Euro area:
In the euro area, today will bring final inflation figures for February. Despite the upbeat revision to the French figures yesterday, a notable upwards revision to Italian inflation today would also be required to nudge the aggregate euro area number higher from the flash reading of 1.5%Y/Y, up from 1.4%Y/Y in January. Indeed, we would likely need to see the Italian CPI estimate upwardly revised by 0.3ppt to 1.5%Y/Y, resulting in a large, albeit not unprecedented, increase of 0.6ppt from the previous month. But despite the upwards shift in Germany’s core inflation in February, not least due to rounding, we anticipate the 0.1ppt drop in the euro area’s core CPI rate to 1.0%Y/Y to be confirmed too. Today will also see Finnish Central Bank Governor – and potential candidate to succeed Mario Draghi as ECB President – Olli Rehn speak at a conference in Helsinki on the economic outlook and monetary policy.

This morning’s car registration figures suggested that momentum in the European market for new cars recovered further last month. Total new car registrations in the euro area were still down by 1.5%Y/Y, but that represented a significant improvement from the 5.6%Y/Y drop in January and was the best reading since September, when market activity plummeted following the introduction of new car emission testing standards. From the major euro area member states, results from Spain were most disappointing, with registrations down by nearly 9%Y/Y. But encouragingly, Germany and France reported the first positive growth rates for six months – exceeding 2%Y/Y in both countries – while the Italian data were also consistent with improvement. And new car sales look set to provide a positive contribution to the euro area private consumption in Q1. Later today the ECB should publish equivalent data on a seasonally adjusted basis – they will provide more insights into how new car sales growth are evolving this quarter compared to last.
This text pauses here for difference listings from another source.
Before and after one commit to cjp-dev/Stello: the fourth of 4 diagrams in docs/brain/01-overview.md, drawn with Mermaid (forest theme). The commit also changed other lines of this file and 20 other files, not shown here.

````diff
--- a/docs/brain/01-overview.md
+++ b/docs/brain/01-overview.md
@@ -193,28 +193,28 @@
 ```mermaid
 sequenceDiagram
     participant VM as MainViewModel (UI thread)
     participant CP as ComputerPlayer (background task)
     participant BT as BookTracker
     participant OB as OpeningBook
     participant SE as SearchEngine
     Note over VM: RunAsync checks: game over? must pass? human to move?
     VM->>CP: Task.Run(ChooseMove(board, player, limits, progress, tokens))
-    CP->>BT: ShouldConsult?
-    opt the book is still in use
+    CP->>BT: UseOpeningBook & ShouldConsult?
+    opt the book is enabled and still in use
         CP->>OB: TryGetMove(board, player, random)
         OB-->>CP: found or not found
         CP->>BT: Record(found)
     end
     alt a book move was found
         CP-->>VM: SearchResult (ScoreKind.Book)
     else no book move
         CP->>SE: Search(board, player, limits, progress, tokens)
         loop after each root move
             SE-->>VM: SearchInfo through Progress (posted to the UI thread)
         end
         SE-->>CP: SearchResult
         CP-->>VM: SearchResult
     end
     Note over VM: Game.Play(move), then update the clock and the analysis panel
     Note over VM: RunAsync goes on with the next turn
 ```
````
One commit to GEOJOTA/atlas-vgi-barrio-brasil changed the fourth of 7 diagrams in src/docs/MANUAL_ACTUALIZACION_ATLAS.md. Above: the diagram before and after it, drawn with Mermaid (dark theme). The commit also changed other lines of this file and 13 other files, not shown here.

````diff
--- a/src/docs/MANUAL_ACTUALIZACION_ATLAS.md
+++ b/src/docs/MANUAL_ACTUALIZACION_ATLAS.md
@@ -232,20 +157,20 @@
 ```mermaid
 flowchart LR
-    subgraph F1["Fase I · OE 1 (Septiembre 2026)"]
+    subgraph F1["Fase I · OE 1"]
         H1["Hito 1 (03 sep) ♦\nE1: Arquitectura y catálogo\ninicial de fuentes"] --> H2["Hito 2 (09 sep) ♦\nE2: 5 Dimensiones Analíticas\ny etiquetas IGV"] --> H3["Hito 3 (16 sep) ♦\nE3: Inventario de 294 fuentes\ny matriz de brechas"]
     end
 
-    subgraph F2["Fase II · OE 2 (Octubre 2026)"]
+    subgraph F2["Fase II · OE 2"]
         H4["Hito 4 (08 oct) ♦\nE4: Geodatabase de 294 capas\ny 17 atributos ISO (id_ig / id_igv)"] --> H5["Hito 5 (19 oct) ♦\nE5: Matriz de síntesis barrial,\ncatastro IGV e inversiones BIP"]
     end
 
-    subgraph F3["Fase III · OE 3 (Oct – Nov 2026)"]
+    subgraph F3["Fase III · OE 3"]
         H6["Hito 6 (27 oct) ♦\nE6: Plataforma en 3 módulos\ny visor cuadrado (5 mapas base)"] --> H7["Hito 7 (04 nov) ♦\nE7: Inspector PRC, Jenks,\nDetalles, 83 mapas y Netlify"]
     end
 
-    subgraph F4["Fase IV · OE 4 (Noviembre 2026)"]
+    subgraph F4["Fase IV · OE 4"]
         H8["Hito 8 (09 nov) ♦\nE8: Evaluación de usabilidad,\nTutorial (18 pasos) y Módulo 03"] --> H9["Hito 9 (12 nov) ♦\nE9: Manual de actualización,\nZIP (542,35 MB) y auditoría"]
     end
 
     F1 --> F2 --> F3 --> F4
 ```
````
In the US, the week end with a number of top-tier releases including February’s industrial production data, which are expected to report growth of 0.4%M/M, almost fully reversing the decline in January. In contrast, manufacturing output is likely to have remained soft last month despite the sharp decline in January (-0.9%M/M). March’s Empire Manufacturing survey is also due alongside the preliminary University of Michigan’s consumer sentiment survey for the same month.

Today China reported home price data for 70 cities in February. According to Bloomberg’s calculations, the simple average price of new homes rose 0.5%M/M. While this was the smallest increase in 11 months, base effects meant that annual growth still picked up 0.3ppt to 11.1%Y/Y. Prices rose 0.3%M/M in 1st tier cities – led by a 1.1%M/M increase in Guangzhou – lifting annual growth to 4.1%Y/Y. Prices rose 0.6%M/M in 2nd-tier cities (11.5%Y/Y) and 0.5%M/M in 3rd-tier cities (11.5%Y/Y). Meanwhile the average price of existing homes across all 70 cities rose 0.3%M/M and 7.8%Y/Y.

New Zealand:
On a day in New Zealand dominated by appalling mass shooting in Christchurch, today brought an update on the performance of the manufacturing sector. The Business-NZ manufacturing PMI rose 0.7pt to 53.7 in February – little different to the average reading over the past 12 months. Within the detail, the production index rebounded 2.6pts to 53.9 while, after hitting a 13-month low last month, the new orders index increased 2.5pts to 54.7. Less positively, the employment index fell 1.2pts to an 8-month low of 50.8, suggesting an understandable degree of caution about the outlook.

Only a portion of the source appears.